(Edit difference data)
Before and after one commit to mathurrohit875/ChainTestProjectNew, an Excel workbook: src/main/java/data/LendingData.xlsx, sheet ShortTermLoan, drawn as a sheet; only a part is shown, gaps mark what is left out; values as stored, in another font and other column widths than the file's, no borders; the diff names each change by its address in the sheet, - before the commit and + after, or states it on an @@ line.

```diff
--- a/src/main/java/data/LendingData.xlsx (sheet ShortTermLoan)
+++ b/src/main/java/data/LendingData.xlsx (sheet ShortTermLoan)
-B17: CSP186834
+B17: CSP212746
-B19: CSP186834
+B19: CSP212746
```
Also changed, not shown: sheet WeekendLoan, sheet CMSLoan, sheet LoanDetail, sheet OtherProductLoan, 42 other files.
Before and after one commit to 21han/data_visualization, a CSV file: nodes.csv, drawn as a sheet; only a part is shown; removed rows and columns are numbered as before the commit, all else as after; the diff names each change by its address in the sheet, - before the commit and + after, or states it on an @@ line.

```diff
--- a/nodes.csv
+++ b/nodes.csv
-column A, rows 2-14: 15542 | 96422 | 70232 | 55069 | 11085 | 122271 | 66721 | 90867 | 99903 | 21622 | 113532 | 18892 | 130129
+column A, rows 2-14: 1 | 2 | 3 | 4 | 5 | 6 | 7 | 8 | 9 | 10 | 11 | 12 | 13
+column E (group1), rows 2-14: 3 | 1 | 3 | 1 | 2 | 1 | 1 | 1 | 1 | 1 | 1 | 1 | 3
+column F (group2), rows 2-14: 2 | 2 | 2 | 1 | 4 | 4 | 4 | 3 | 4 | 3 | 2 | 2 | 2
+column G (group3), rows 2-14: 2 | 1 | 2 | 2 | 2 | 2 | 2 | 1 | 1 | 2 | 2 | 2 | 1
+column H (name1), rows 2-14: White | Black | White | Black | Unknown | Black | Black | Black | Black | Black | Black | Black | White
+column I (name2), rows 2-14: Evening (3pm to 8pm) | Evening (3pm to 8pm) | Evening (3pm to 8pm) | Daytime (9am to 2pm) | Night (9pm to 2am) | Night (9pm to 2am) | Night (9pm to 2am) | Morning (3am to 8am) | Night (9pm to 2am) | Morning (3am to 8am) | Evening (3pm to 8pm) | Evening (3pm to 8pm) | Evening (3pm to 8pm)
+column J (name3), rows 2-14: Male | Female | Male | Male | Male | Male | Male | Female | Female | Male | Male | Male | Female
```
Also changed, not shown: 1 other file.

---

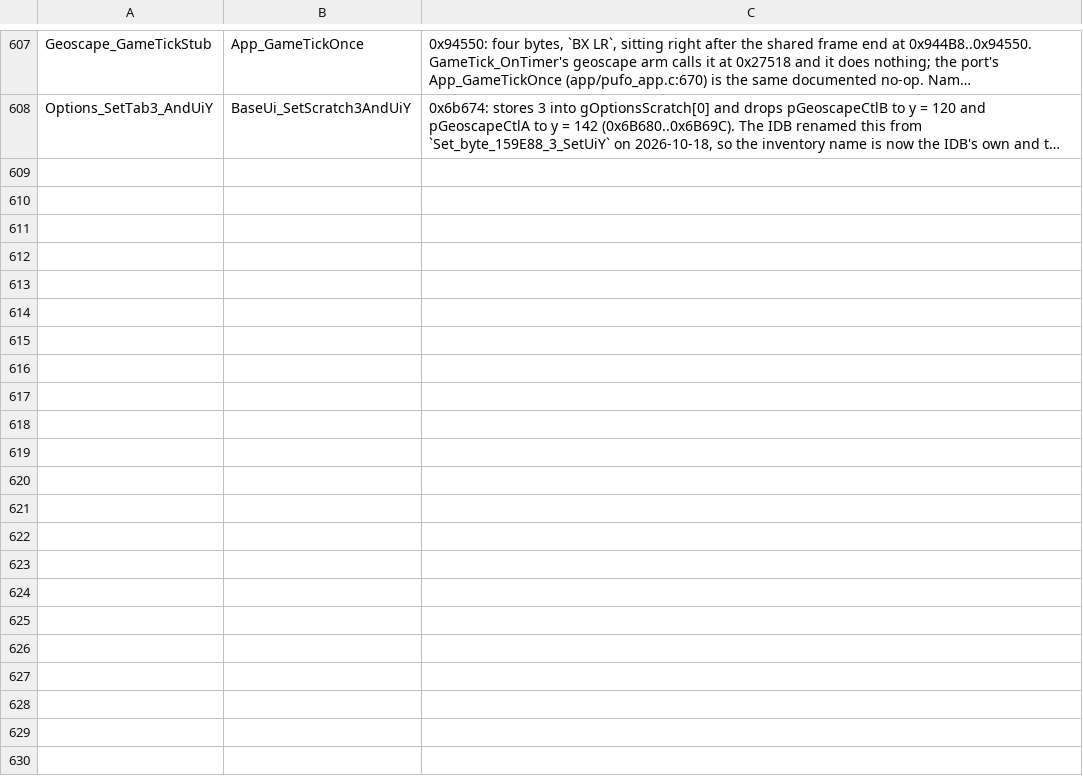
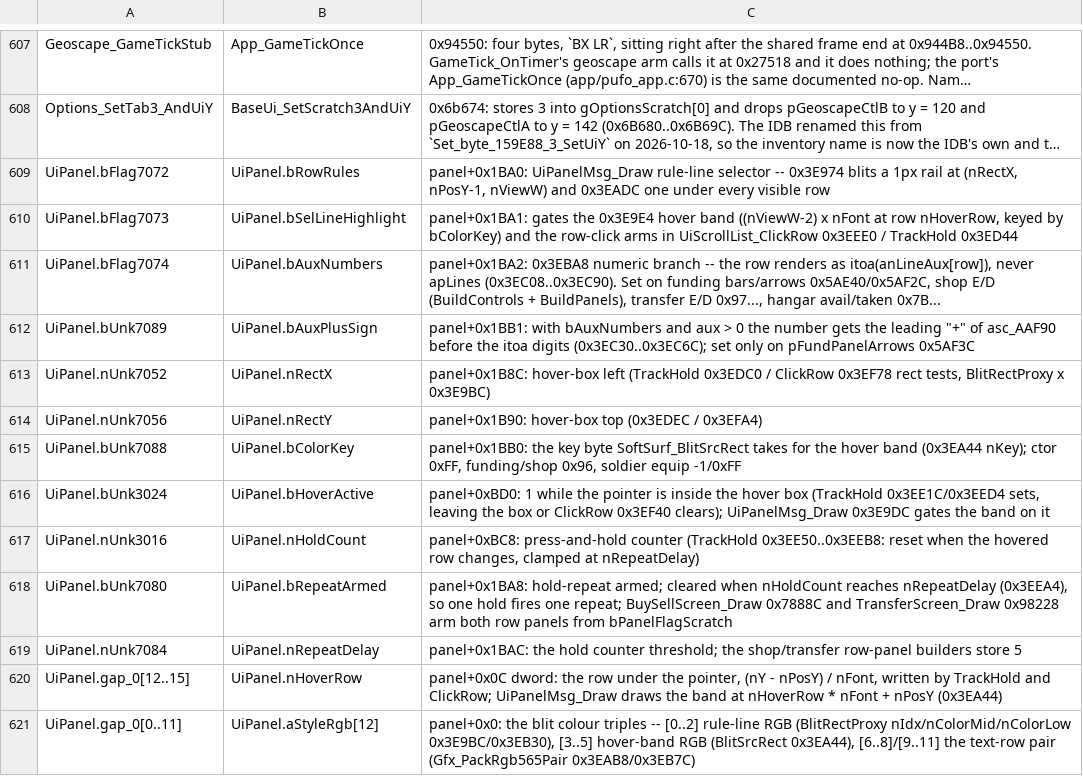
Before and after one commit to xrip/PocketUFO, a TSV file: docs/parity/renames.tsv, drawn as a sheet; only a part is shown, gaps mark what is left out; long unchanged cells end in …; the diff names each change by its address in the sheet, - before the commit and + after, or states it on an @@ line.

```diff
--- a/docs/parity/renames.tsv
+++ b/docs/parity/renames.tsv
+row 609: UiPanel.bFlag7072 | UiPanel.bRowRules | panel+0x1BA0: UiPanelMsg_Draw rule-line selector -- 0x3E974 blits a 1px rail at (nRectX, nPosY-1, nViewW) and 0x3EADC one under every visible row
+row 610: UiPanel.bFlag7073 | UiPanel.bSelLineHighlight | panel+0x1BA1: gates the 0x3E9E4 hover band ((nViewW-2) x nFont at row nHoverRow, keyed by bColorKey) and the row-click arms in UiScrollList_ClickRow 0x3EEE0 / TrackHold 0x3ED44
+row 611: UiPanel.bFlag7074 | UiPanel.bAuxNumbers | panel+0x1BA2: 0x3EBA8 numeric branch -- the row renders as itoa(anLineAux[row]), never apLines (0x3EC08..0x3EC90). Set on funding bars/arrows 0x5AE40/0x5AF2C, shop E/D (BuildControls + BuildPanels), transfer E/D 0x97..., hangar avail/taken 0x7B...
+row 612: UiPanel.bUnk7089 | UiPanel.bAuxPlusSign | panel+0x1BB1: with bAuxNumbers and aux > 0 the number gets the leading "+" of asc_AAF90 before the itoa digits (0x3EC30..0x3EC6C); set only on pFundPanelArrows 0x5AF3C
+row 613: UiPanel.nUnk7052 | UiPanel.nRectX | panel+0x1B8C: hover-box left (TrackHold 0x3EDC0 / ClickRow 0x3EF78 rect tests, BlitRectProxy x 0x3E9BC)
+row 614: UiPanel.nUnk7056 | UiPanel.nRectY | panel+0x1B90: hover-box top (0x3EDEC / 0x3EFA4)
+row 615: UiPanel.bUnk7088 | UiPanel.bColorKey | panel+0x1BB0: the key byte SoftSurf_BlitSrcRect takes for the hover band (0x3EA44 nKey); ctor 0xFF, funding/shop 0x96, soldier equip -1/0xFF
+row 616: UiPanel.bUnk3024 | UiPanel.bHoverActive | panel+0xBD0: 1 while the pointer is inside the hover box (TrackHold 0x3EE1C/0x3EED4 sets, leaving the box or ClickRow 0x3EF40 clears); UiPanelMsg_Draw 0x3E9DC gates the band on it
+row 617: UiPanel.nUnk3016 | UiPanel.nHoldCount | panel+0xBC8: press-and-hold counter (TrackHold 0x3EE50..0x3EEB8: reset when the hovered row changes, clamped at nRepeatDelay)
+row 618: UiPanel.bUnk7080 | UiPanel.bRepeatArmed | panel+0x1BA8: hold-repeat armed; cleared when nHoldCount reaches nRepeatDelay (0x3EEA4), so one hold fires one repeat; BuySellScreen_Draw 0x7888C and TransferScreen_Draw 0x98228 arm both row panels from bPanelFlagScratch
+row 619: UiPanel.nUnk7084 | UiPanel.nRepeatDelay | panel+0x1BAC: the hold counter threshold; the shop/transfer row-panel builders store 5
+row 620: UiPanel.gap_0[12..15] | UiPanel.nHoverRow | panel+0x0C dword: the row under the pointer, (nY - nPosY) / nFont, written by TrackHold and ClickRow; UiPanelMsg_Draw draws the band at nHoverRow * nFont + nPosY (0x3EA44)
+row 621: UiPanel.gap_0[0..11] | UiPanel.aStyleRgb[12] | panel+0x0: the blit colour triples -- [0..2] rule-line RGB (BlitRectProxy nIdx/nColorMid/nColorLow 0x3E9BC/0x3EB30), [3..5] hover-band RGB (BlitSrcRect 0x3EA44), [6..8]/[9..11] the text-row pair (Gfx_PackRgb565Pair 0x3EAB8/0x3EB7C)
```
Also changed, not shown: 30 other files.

### YOUR ASSIGNMENT
Return from the data every line that holds "part".

### RESPONSE TO THIS EXERCISE
Before and after one commit to mathurrohit875/ChainTestProjectNew, an Excel workbook: src/main/java/data/LendingData.xlsx, sheet ShortTermLoan, drawn as a sheet; only a part is shown, gaps mark what is left out; values as stored, in another font and other column widths than the file's, no borders; the diff names each change by its address in the sheet, - before the commit and + after, or states it on an @@ line.
Before and after one commit to 21han/data_visualization, a CSV file: nodes.csv, drawn as a sheet; only a part is shown; removed rows and columns are numbered as before the commit, all else as after; the diff names each change by its address in the sheet, - before the commit and + after, or states it on an @@ line.
Before and after one commit to xrip/PocketUFO, a TSV file: docs/parity/renames.tsv, drawn as a sheet; only a part is shown, gaps mark what is left out; long unchanged cells end in …; the diff names each change by its address in the sheet, - before the commit and + after, or states it on an @@ line.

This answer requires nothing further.